● ASSIGNED TASK: What is needed here is an exact printout of the data, with no pictures included.

● EXCERPTED RECORDS:
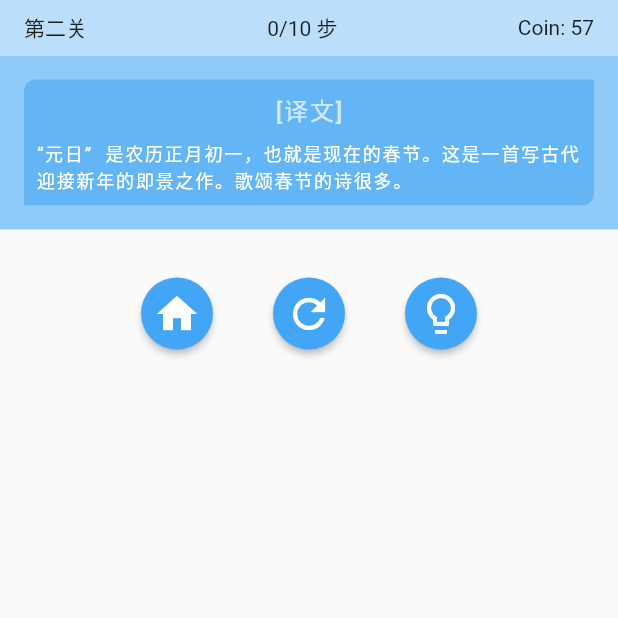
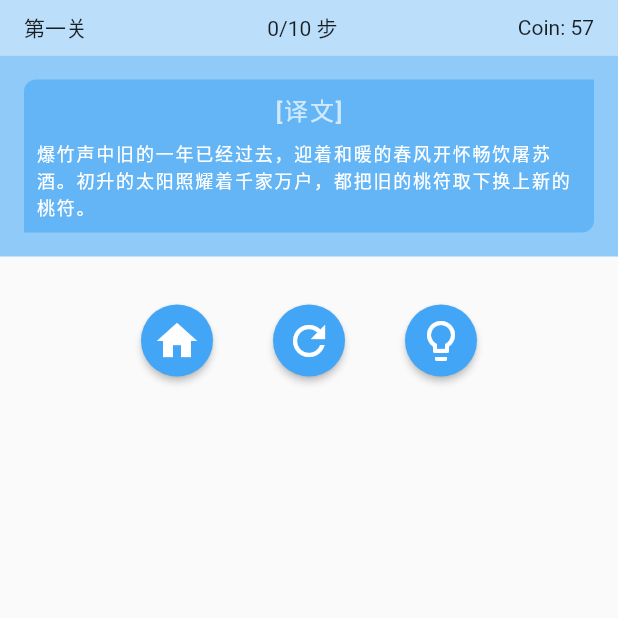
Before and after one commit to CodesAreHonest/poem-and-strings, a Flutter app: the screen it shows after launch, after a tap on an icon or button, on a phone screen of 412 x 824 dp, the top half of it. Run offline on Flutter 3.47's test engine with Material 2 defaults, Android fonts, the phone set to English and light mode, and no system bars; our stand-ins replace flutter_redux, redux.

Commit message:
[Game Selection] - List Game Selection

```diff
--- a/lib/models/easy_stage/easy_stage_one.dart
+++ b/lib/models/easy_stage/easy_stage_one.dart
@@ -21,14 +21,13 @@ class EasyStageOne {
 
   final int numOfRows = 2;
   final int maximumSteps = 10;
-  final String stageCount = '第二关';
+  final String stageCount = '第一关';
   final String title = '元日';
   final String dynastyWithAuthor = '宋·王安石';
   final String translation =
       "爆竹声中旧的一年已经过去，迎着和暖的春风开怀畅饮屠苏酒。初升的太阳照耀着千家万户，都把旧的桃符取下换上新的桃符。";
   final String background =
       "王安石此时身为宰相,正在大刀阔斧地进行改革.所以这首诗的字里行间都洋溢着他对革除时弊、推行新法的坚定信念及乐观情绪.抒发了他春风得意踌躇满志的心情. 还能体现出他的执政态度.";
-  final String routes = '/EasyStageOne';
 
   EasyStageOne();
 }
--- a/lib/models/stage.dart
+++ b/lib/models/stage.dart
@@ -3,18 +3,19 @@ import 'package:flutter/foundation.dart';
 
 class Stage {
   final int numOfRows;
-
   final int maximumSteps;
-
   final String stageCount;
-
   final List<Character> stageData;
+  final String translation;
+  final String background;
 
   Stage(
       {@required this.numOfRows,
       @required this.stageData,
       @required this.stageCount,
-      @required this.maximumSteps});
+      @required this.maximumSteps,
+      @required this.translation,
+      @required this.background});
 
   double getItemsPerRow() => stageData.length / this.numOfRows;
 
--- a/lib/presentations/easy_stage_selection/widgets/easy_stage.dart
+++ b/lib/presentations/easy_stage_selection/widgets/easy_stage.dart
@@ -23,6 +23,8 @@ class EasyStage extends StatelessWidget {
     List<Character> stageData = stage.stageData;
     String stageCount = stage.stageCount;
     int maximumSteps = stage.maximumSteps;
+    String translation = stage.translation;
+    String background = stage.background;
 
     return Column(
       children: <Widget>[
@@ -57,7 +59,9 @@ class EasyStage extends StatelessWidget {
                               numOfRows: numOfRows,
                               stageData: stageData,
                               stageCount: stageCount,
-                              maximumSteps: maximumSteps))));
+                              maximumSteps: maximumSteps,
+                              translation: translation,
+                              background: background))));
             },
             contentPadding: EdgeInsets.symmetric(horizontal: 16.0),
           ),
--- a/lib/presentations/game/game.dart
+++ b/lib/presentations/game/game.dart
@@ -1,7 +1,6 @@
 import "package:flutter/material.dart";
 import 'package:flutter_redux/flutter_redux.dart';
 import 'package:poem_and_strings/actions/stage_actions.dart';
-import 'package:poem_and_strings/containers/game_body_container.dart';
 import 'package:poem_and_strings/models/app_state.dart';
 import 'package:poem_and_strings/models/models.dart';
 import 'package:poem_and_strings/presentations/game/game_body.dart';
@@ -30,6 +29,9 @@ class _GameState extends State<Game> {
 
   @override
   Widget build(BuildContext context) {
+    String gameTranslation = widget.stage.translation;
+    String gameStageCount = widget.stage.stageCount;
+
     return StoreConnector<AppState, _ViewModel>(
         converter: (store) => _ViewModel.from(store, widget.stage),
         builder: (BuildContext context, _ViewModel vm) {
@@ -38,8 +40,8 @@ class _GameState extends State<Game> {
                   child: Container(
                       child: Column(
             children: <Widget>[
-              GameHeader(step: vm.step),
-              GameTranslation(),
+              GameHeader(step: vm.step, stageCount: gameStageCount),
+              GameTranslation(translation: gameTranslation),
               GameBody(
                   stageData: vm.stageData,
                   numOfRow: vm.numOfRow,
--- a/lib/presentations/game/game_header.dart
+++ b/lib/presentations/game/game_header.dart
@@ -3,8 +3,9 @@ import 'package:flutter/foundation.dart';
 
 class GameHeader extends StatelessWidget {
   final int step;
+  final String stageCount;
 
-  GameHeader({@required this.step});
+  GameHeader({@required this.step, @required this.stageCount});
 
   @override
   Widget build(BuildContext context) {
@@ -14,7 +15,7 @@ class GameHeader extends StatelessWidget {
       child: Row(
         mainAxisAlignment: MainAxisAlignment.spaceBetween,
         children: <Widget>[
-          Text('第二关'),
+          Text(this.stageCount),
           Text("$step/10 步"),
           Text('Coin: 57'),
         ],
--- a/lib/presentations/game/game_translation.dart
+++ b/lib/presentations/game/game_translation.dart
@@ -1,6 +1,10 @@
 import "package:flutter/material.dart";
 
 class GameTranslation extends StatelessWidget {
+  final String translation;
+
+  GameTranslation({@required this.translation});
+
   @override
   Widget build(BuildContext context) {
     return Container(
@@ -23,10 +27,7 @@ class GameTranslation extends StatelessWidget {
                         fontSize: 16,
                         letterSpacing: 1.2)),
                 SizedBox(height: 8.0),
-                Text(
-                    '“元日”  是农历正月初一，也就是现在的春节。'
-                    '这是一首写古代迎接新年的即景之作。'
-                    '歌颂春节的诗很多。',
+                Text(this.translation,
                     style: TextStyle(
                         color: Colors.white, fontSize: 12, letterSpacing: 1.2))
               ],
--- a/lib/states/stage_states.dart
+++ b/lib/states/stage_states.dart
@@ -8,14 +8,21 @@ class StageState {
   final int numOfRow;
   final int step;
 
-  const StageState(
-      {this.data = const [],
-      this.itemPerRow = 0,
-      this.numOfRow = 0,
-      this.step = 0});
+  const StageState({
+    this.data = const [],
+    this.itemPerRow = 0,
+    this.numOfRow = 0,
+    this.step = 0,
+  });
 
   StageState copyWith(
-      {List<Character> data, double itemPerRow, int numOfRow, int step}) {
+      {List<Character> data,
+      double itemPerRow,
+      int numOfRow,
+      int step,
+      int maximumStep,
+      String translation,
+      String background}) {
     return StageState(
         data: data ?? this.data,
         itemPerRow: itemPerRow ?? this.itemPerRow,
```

● TASK ANSWER:
Before and after one commit to CodesAreHonest/poem-and-strings, a Flutter app: the screen it shows after launch, after a tap on an icon or button, on a phone screen of 412 x 824 dp, the top half of it. Run offline on Flutter 3.47's test engine with Material 2 defaults, Android fonts, the phone set to English and light mode, and no system bars; our stand-ins replace flutter_redux, redux.

Commit message:
[Game Selection] - List Game Selection

```diff
--- a/lib/models/easy_stage/easy_stage_one.dart
+++ b/lib/models/easy_stage/easy_stage_one.dart
@@ -21,14 +21,13 @@ class EasyStageOne {
 
   final int numOfRows = 2;
   final int maximumSteps = 10;
-  final String stageCount = '第二关';
+  final String stageCount = '第一关';
   final String title = '元日';
   final String dynastyWithAuthor = '宋·王安石';
   final String translation =
       "爆竹声中旧的一年已经过去，迎着和暖的春风开怀畅饮屠苏酒。初升的太阳照耀着千家万户，都把旧的桃符取下换上新的桃符。";
   final String background =
       "王安石此时身为宰相,正在大刀阔斧地进行改革.所以这首诗的字里行间都洋溢着他对革除时弊、推行新法的坚定信念及乐观情绪.抒发了他春风得意踌躇满志的心情. 还能体现出他的执政态度.";
-  final String routes = '/EasyStageOne';
 
   EasyStageOne();
 }
--- a/lib/models/stage.dart
+++ b/lib/models/stage.dart
@@ -3,18 +3,19 @@ import 'package:flutter/foundation.dart';
 
 class Stage {
   final int numOfRows;
-
   final int maximumSteps;
-
   final String stageCount;
-
   final List<Character> stageData;
+  final String translation;
+  final String background;
 
   Stage(
       {@required this.numOfRows,
       @required this.stageData,
       @required this.stageCount,
-      @required this.maximumSteps});
+      @required this.maximumSteps,
+      @required this.translation,
+      @required this.background});
 
   double getItemsPerRow() => stageData.length / this.numOfRows;
 
--- a/lib/presentations/easy_stage_selection/widgets/easy_stage.dart
+++ b/lib/presentations/easy_stage_selection/widgets/easy_stage.dart
@@ -23,6 +23,8 @@ class EasyStage extends StatelessWidget {
     List<Character> stageData = stage.stageData;
     String stageCount = stage.stageCount;
     int maximumSteps = stage.maximumSteps;
+    String translation = stage.translation;
+    String background = stage.background;
 
     return Column(
       children: <Widget>[
@@ -57,7 +59,9 @@ class EasyStage extends StatelessWidget {
                               numOfRows: numOfRows,
                               stageData: stageData,
                               stageCount: stageCount,
-                              maximumSteps: maximumSteps))));
+                              maximumSteps: maximumSteps,
+                              translation: translation,
+                              background: background))));
             },
             contentPadding: EdgeInsets.symmetric(horizontal: 16.0),
           ),
--- a/lib/presentations/game/game.dart
+++ b/lib/presentations/game/game.dart
@@ -1,7 +1,6 @@
 import "package:flutter/material.dart";
 import 'package:flutter_redux/flutter_redux.dart';
 import 'package:poem_and_strings/actions/stage_actions.dart';
-import 'package:poem_and_strings/containers/game_body_container.dart';
 import 'package:poem_and_strings/models/app_state.dart';
 import 'package:poem_and_strings/models/models.dart';
 import 'package:poem_and_strings/presentations/game/game_body.dart';
@@ -30,6 +29,9 @@ class _GameState extends State<Game> {
 
   @override
   Widget build(BuildContext context) {
+    String gameTranslation = widget.stage.translation;
+    String gameStageCount = widget.stage.stageCount;
+
     return StoreConnector<AppState, _ViewModel>(
         converter: (store) => _ViewModel.from(store, widget.stage),
         builder: (BuildContext context, _ViewModel vm) {
@@ -38,8 +40,8 @@ class _GameState extends State<Game> {
                   child: Container(
                       child: Column(
             children: <Widget>[
-              GameHeader(step: vm.step),
-              GameTranslation(),
+              GameHeader(step: vm.step, stageCount: gameStageCount),
+              GameTranslation(translation: gameTranslation),
               GameBody(
                   stageData: vm.stageData,
                   numOfRow: vm.numOfRow,
--- a/lib/presentations/game/game_header.dart
+++ b/lib/presentations/game/game_header.dart
@@ -3,8 +3,9 @@ import 'package:flutter/foundation.dart';
 
 class GameHeader extends StatelessWidget {
   final int step;
+  final String stageCount;
 
-  GameHeader({@required this.step});
+  GameHeader({@required this.step, @required this.stageCount});
 
   @override
   Widget build(BuildContext context) {
@@ -14,7 +15,7 @@ class GameHeader extends StatelessWidget {
       child: Row(
         mainAxisAlignment: MainAxisAlignment.spaceBetween,
         children: <Widget>[
-          Text('第二关'),
+          Text(this.stageCount),
           Text("$step/10 步"),
           Text('Coin: 57'),
         ],
--- a/lib/presentations/game/game_translation.dart
+++ b/lib/presentations/game/game_translation.dart
@@ -1,6 +1,10 @@
 import "package:flutter/material.dart";
 
 class GameTranslation extends StatelessWidget {
+  final String translation;
+
+  GameTranslation({@required this.translation});
+
   @override
   Widget build(BuildContext context) {
     return Container(
@@ -23,10 +27,7 @@ class GameTranslation extends StatelessWidget {
                         fontSize: 16,
                         letterSpacing: 1.2)),
                 SizedBox(height: 8.0),
-                Text(
-                    '“元日”  是农历正月初一，也就是现在的春节。'
-                    '这是一首写古代迎接新年的即景之作。'
-                    '歌颂春节的诗很多。',
+                Text(this.translation,
                     style: TextStyle(
                         color: Colors.white, fontSize: 12, letterSpacing: 1.2))
               ],
--- a/lib/states/stage_states.dart
+++ b/lib/states/stage_states.dart
@@ -8,14 +8,21 @@ class StageState {
   final int numOfRow;
   final int step;
 
-  const StageState(
-      {this.data = const [],
-      this.itemPerRow = 0,
-      this.numOfRow = 0,
-      this.step = 0});
+  const StageState({
+    this.data = const [],
+    this.itemPerRow = 0,
+    this.numOfRow = 0,
+    this.step = 0,
+  });
 
   StageState copyWith(
-      {List<Character> data, double itemPerRow, int numOfRow, int step}) {
+      {List<Character> data,
+      double itemPerRow,
+      int numOfRow,
+      int step,
+      int maximumStep,
+      String translation,
+      String background}) {
     return StageState(
         data: data ?? this.data,
         itemPerRow: itemPerRow ?? this.itemPerRow,
```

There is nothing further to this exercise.